EducAid and their partners have ended a day Education Innovation Challenge (EIC) learning workshop which brought service providers together.
The day workshop which took place at Sierra Palm over the weekend saw EducAid, Rising Academy Network, Save the Children and World Vision sharing ideas, and implementation to know the things that went wrong and the one that were right and what they have learnt from the data collected.
“It’s all about sharing ideas, so the EducAid could learn from the other four service providers, and the other four service providers could learn from EducAid,” said Joseph M. Khan, EducAid Education Coordinator and current Lead Project Manager for EIC project.
This is the second EIC year 2 learning workshop EducAid is undertaking and it through the support of the Ministry of Basic and Senior Secondary Education.
Giving an overview of the project, Joseph said it started back when the current Minister of Basic and Senior Secondary Education, Dr. David Sengeh was acting as the Chief Innovation Officer for DSTI, he thought it fit that he wanted people that have ideas that could change the dynamics of education in the country, through that he shared invitation of a project for people to apply and his organization and other four organizations applied and were able to be selected to run the project.
“The project has been running for the second year now. it’s a two-year project, and the results and findings of the project will be cascaded in other schools, we really want to see a system that will be used in schools, making changes, this is a test case. When we see what the results of the test case will be like, we will think of extending it to other places,” he confirmed.
He pointed out that when they started the project, they encountered lots of challenges such as communication, teachers accepting them, the community, the geographical location of the projects, people understanding the project and collaborating with other districts stakeholders.
He furthered that community engagement is one of their success stories, noting that as the project is ending next year, they want to see it being sustainable.
Programme Manager for National Youth Awareness Forum, George Foday who is one of the service providers for the education challenging projects working across Bonthe which covered 30 schools in that district stated that their intervention, focus on three outcomes, strengthening together competence in pedagogy, and good content, and working with school leaders to strengthen their leadership capacity to effectively manage the schools and that the third outcome is to increase community relationship with schools and community support.
Chairman, Teaching Services Commission (TSC), Conrad Sackey described the project as unique in the sense that for several years, government has been investing in the learning outcomes of young people, but that the problem has always been that they don’t have any evidence that the investments are making any returns with those projects.

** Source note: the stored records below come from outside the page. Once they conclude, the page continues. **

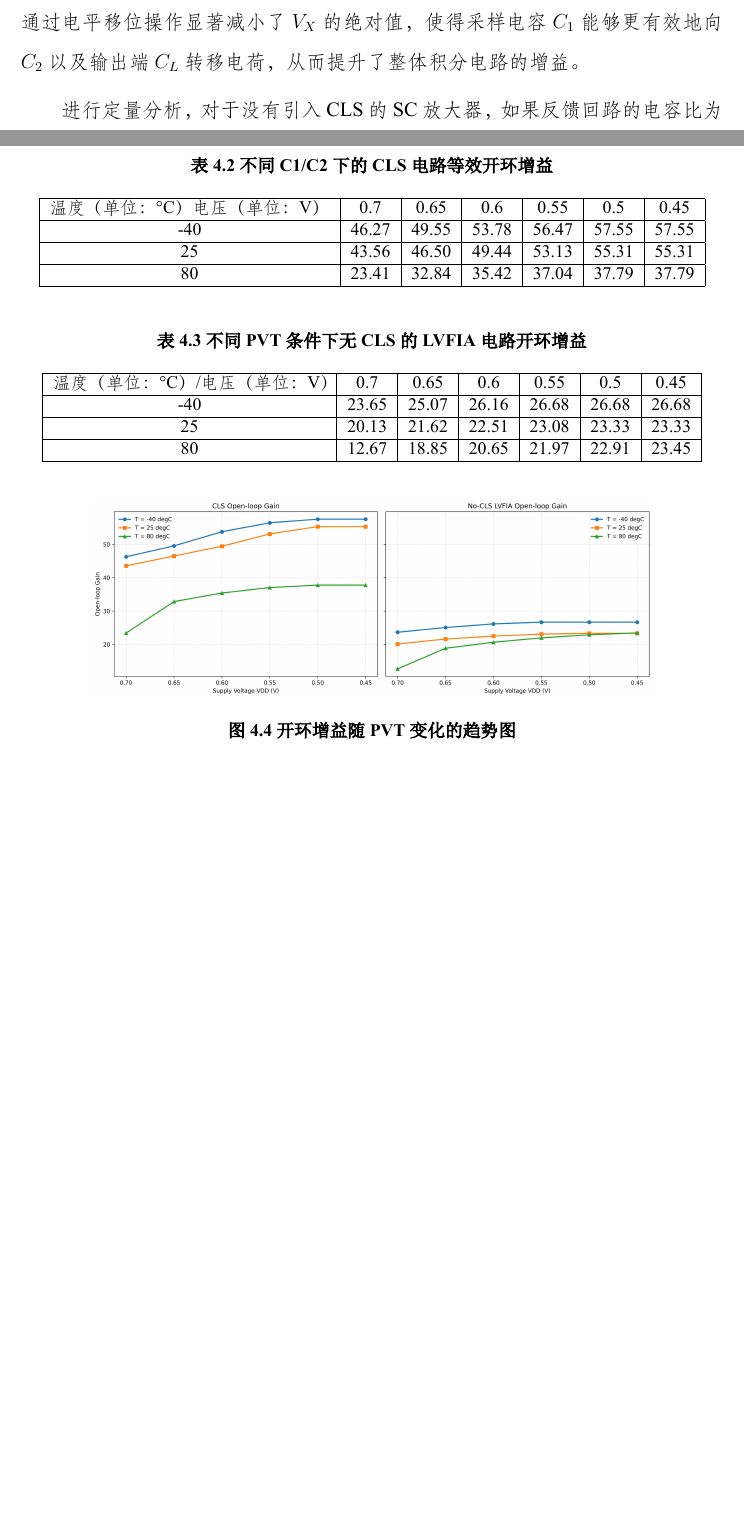
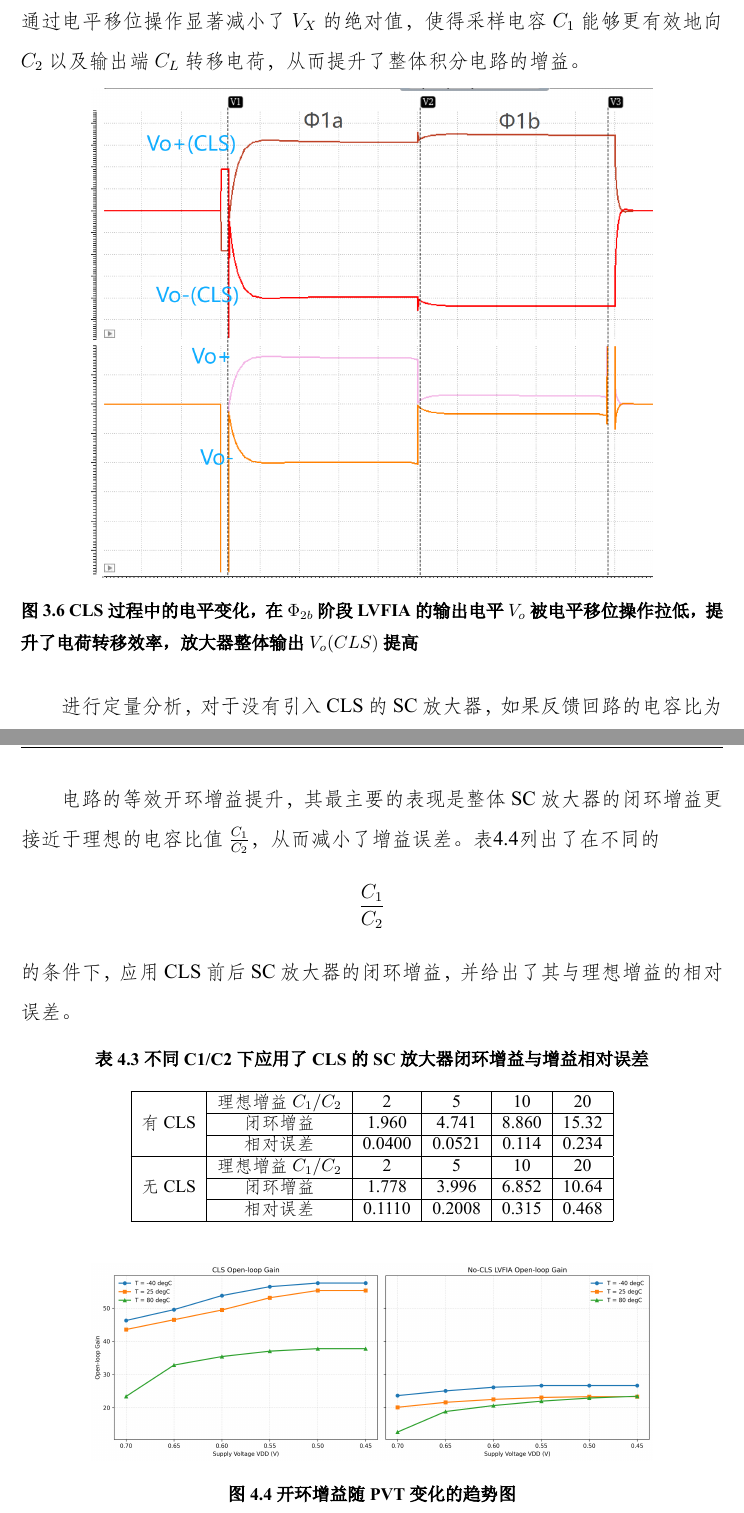
Before and after one commit to ZhuochengFang/final, a LaTeX document (latex/main.tex, which reads latex/doc_thesis/contents/04-2_MainBody.tex): two parts of pages 25 and 29 of 39 before the commit and two parts of pages 25 and 30 of 39 after it, joined at a grey line, cut so that both start at the same text, the shorter picture padded with empty space. The pictures show the PDF file latex/main.pdf that the author committed with the source.

Commit message:
20260518-1

```diff
--- a/latex/doc_thesis/contents/04-2_MainBody.tex
+++ b/latex/doc_thesis/contents/04-2_MainBody.tex
@@ -431,7 +431,15 @@ ${C_1}$两端电压差${V_{C_1}}$越小，输出端的电压${V_{C_2}}$越大。
 \end{equation}
 通过电平移位操作显著减小了${V_X}$的绝对值，使得采样电容${C_1}$能够更有效地向
 ${C_2}$以及输出端${C_L}$转移电荷，从而提升了整体积分电路的增益。
-\par
+
+\begin{figure}[htbp]
+    \centering
+    \includegraphics[width=0.8\textwidth]{doc_thesis/figs/04/CLS过程电平变化.png}
+    \caption{\ptheadingfont{CLS过程中的电平变化，在$\Phi_{2b}$阶段LVFIA的
+    输出电平$V_o$被电平移位操作拉低，提升了电荷转移效率，放大器整体输出$V_o(CLS)$提高}}
+    \label{fig:CLS过程电平变化}
+\end{figure}
+
 进行定量分析，对于没有引入CLS的SC放大器，如果反馈回路的电容比为${\frac{C_1}{C_2} }$，
 则其增益为
 \begin{equation}
@@ -559,38 +568,47 @@ CLS技术带来的最关键的性能提升即为增益提升，在Cadence仿真
 改变电容反馈比${\frac{C_1}{C_2} }$，测试应用了CLS前后的电路的等效增益，结果如表
-\ref{tab:CLS电路等效开环增益}所示，
+\ref{tab:CLS电路等效开环增益}所示，可见应用了CLS技术之后，在SC放大器内的LVFIA等效
+增益有了明显的提升，在$\frac{C_1}{C_2}$较低时，等效增益提升更为显著，约为16.3dB。
 \begin{table}[htbp]
     \centering
-    \caption{\ptheadingfont{不同C1/C2下的CLS电路等效开环增益}}
+    \caption{\ptheadingfont{不同C1/C2下的电路等效开环增益}}
     \label{tab:CLS电路等效开环增益}
-    \begin{tabular}{|c|c|c|c|c|c|c|}
+    \begin{tabular}{|c|c|c|c|c|}
         \hline
-         \diagbox{温度（单位：°C）}{电压（单位：V）} & 0.7 & 0.65 & 0.6 & 0.55 &0.5 &0.45 \\
+         \diagbox{有无CLS}{等效增益/dB}{$\frac{C_1}{C_2}$} & 2 & 5 & 10 & 20  \\
         \hline
-        -40 & 46.27 & 49.55 & 53.78 & 56.47 & 57.55 & 57.55 \\
+        有CLS & 44.3 & 41.6 & 39.3 & 37.1  \\
         \hline
-        25 & 43.56 & 46.50  & 49.44 & 53.13 & 55.31 & 55.31 \\
-        \hline
-        80 & 23.41 & 32.84 & 35.42 & 37.04 & 37.79 & 37.79 \\
+        无CLS & 28.0 & 28.0  & 28.0 & 28.0  \\
         \hline
     \end{tabular}
 \end{table}
 
+电路的等效开环增益提升，其最主要的表现是整体SC放大器的闭环
+增益更接近于理想的电容比值$\frac{C_1}{C_2}$，从而减小了增益误差。
+表\ref{tab:CLS电路闭环增益}列出了在不同的$$\frac{C_1}{C_2}$$的条件下，
+应用CLS前后SC放大器的闭环增益，并给出了其与理想增益的相对误差。
+
 \begin{table}[htbp]
     \centering
-    \caption{\ptheadingfont{不同PVT条件下无CLS的LVFIA电路开环增益}}
-    \label{tab:无CLS的LVFIA电路开环增益}
-    \begin{tabular}{|c|c|c|c|c|c|c|}
+    \caption{\ptheadingfont{不同C1/C2下应用了CLS的SC放大器闭环增益与增益相对误差}}
+    \label{tab:CLS电路闭环增益}
+    \begin{tabular}{|c|c|c|c|c|c|}
         \hline
-         温度（单位：°C）/电压（单位：V） & 0.7 & 0.65 & 0.6 & 0.55 &0.5 &0.45 \\
+        \multirow{3}{*}{有CLS} & 理想增益${C_1/C_2}$& 2 & 5 & 10 & 20 \\
+        \cline{2-6}
+         ~ & 闭环增益 & 1.960 & 4.741 & 8.860 & 15.32  \\
+        \cline{2-6}
+         ~ & 相对误差 & 0.0400 & 0.0521  & 0.114 & 0.234  \\
         \hline
-        -40 & 23.65 & 25.07 & 26.16 & 26.68 & 26.68 & 26.68 \\
-        \hline
-        25 & 20.13 & 21.62   & 22.51 & 23.08 & 23.33 & 23.33 \\
-        \hline
-        80 & 12.67 & 18.85 & 20.65 & 21.97 & 22.91 & 23.45 \\
-        \hline
+        \multirow{3}{*}{无CLS} & 理想增益${C_1/C_2}$& 2 & 5 & 10 & 20 \\
+        \cline{2-6}
+         ~ & 闭环增益 & 1.778 & 3.996 & 6.852 & 10.64  \\
+        \cline{2-6}
+         ~ & 相对误差 & 0.1110 & 0.2008  & 0.315 & 0.468  \\
+         \hline
     \end{tabular}
 \end{table}
+
 
 \begin{figure}[htbp]
     \centering
```
Also changed, not shown: latex/iseebachelor.cls (+1 -0 lines), latex/doc_thesis/figs/04/CLS过程电平变化.png (added), latex/main.pdf, latex/doc_thesis/contents/04-2_MainBody.tex (3 more changed lines), 13 other files.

Certificates were distributed to EducAid Cluster Mentors and Teacher Coaches for their work in the field, they described them as heroes because of their efforts, time and energy of going to the remotest areas.